Italian Art Isn’t limited to the Walls

I don’t consider myself an art connoisseur. I can’t rhyme off any of Rembrandt’s or Picasso’s works and when you say Michelangelo the first thing I think of is the ninja turtle, not the artist.

Still, when something is beautiful, I mean really, really beautiful, I feel it. I get the goosebumps. I drink it in with my eyes and then I feel as full as I do when I’ve eaten a great meal or read a great piece of writing. I’m always blown away by passion- in any form.

Palazzo del Te

In the incredible Palazzo Te in Mantua, Lombardia

It makes Italy a good place for me. From the buildings you pass on the street to the restored gems tucked behind ropes and alarms, it is a country that is living in its art. And as you walk among the incredible architecturally stunning buildings  you have no choice but to (at least) look twice.

Mantua and Sabbioneta| Italian Art

Over the last few days in Mantua and  Sabionetta I’ve seen it. felt it.

Italian Art
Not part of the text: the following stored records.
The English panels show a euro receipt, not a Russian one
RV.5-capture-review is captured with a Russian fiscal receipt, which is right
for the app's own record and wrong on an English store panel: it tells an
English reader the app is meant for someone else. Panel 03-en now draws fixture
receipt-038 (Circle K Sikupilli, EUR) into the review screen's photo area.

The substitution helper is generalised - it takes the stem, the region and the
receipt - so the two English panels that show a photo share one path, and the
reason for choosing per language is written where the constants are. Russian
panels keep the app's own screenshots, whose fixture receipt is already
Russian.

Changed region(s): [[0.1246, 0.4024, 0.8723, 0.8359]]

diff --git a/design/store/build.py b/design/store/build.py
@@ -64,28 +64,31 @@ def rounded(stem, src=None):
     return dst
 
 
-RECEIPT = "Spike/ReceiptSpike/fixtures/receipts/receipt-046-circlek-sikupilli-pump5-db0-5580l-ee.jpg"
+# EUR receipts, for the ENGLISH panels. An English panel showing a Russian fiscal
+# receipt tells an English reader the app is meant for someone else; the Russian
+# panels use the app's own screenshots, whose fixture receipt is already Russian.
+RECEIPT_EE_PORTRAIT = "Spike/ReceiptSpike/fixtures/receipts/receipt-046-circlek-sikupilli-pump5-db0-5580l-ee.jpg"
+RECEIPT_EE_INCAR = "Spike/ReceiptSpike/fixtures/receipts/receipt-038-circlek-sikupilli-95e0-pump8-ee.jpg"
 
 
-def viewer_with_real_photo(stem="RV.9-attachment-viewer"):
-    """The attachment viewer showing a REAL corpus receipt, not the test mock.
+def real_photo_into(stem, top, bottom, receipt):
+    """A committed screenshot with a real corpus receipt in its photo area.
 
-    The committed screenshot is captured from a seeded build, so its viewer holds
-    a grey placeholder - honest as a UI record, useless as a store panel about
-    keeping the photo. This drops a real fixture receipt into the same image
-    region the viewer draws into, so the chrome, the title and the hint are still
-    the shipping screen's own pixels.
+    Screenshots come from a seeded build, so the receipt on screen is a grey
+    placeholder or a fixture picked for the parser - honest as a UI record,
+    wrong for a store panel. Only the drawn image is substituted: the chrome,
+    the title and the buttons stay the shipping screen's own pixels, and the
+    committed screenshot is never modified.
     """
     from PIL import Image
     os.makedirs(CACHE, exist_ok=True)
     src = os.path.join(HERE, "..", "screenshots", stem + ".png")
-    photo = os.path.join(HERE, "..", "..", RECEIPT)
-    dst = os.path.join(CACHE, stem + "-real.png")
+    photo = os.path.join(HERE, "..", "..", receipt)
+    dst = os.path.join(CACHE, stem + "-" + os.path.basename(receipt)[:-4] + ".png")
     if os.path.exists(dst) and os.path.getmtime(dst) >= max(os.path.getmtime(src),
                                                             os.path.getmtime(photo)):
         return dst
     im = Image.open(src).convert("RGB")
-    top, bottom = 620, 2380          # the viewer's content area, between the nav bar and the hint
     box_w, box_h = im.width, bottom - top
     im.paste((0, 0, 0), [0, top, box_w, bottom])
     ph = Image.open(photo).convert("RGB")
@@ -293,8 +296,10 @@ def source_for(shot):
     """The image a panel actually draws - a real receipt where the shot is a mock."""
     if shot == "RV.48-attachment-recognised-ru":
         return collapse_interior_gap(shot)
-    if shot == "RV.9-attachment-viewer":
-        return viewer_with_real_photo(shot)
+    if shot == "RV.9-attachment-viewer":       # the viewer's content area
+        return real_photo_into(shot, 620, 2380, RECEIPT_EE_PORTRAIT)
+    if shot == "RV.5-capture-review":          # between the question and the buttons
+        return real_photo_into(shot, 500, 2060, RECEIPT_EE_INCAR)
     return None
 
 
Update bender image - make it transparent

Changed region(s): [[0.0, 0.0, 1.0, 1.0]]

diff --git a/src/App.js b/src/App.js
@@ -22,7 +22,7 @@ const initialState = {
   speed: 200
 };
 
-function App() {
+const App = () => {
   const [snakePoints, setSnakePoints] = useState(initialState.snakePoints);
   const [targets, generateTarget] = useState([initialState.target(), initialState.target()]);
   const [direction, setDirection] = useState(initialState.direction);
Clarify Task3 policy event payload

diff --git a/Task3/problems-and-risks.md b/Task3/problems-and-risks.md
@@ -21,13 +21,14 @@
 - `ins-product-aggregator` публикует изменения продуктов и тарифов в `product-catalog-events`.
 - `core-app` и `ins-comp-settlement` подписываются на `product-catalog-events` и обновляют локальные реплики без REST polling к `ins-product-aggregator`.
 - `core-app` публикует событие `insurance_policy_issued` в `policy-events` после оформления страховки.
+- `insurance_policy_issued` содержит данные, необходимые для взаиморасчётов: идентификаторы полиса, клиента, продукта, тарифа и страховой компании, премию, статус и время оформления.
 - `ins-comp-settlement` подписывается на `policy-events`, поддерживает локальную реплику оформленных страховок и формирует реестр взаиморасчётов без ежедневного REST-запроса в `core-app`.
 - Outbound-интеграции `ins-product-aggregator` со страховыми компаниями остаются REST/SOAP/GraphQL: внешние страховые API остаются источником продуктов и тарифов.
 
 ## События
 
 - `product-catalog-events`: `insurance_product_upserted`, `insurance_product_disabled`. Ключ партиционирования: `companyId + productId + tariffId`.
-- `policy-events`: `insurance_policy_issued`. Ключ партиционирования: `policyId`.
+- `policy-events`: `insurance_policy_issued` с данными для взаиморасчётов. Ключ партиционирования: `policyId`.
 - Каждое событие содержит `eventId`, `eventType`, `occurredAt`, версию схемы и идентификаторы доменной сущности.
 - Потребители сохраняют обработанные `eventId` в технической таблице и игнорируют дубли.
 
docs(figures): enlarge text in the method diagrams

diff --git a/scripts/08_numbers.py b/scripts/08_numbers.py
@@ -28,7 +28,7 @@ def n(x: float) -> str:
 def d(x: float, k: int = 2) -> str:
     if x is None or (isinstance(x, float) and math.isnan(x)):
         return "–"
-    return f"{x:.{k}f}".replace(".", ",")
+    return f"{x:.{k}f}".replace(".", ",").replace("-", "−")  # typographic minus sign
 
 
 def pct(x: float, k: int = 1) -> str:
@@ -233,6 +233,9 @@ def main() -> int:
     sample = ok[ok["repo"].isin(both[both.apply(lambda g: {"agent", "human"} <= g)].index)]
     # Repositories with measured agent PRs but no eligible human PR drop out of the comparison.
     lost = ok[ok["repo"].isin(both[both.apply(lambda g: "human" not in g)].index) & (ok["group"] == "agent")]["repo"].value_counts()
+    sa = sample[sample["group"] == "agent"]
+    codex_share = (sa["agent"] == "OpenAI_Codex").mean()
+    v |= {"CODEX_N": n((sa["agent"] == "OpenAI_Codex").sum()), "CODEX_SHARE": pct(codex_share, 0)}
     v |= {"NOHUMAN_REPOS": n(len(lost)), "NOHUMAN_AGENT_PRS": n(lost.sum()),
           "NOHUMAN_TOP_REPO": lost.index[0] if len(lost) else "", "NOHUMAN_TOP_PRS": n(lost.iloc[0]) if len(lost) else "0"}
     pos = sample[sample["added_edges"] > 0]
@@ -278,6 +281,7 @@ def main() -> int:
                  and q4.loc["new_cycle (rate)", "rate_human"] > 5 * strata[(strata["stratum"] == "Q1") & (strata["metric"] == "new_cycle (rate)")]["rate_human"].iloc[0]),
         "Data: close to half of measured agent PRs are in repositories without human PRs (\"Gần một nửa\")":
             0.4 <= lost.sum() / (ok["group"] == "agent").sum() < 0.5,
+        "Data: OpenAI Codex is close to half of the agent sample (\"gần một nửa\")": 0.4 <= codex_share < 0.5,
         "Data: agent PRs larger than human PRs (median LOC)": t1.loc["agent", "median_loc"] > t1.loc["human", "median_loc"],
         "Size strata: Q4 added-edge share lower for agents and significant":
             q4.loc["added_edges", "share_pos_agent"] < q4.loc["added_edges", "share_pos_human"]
The ceiling of the Camera degli Sposi at Ducale Palace in Mantua

You pass frescoes on banks as you run out for simple errands. And in the museums there are paintings and sculptures so detailed you can’t help but admire the artist, even if only for the amount of time it must’ve taken them to do it.

Italian Art

The ceiling of “Chamber of the Giants” in Palazzo Te (Mantua, Lombardy)

But there’s something else I’ve learned about Italian Art. While the artists of old enjoyed their walls, they loved their ceilings. I find myself constantly in awe of the detail and magnificence of them. Churches and palaces hold the best ones, but even simple places hold incredible treasures…if you remember to look up.

Italian Art

A ceiling in the Duke’s summer palace in Sabbioneta, Italy

It makes perfect sense in these rooms where people of old likely laid in bed, or on lounges and had time to drink in the Italian art.

Italian Art

Cedar from Lebanon was used to create this ornate ceiling in the palace of Vespiano in Sabbioneta. The much loved Duke took his last breaths underneath it.

But in this day and age when our attention spans are short and our time for indulgence even shorter, I’m constantly reminded here that walking out of a room without looking up, is to miss a chance to live the moment to its fullest.

Italian Art

A chamber in the Ducale Palace in Mantua, Lombardy


And that in turn has me thinking about what else we’re missing. Heads down, staring at our phones or computer screens, choosing to share but not necessarily to be present… I’m guilty. These last few days have reminded me to put it down and take it in. The moments don’t wait. It is up to us to stop and look up or risk missing them entirely.

Italian Art

The ceiling in the “chamber of the winds” at Palazzo Te



Disclosure: My trip to Italy is a part of the  #Blog Ville campaign, managed by iambassador in partnership with the Emilia-Romagna tourism board and the Regione Lombardia.
As always, Globetrotting Mama maintains full editorial control of any and all content published on this site.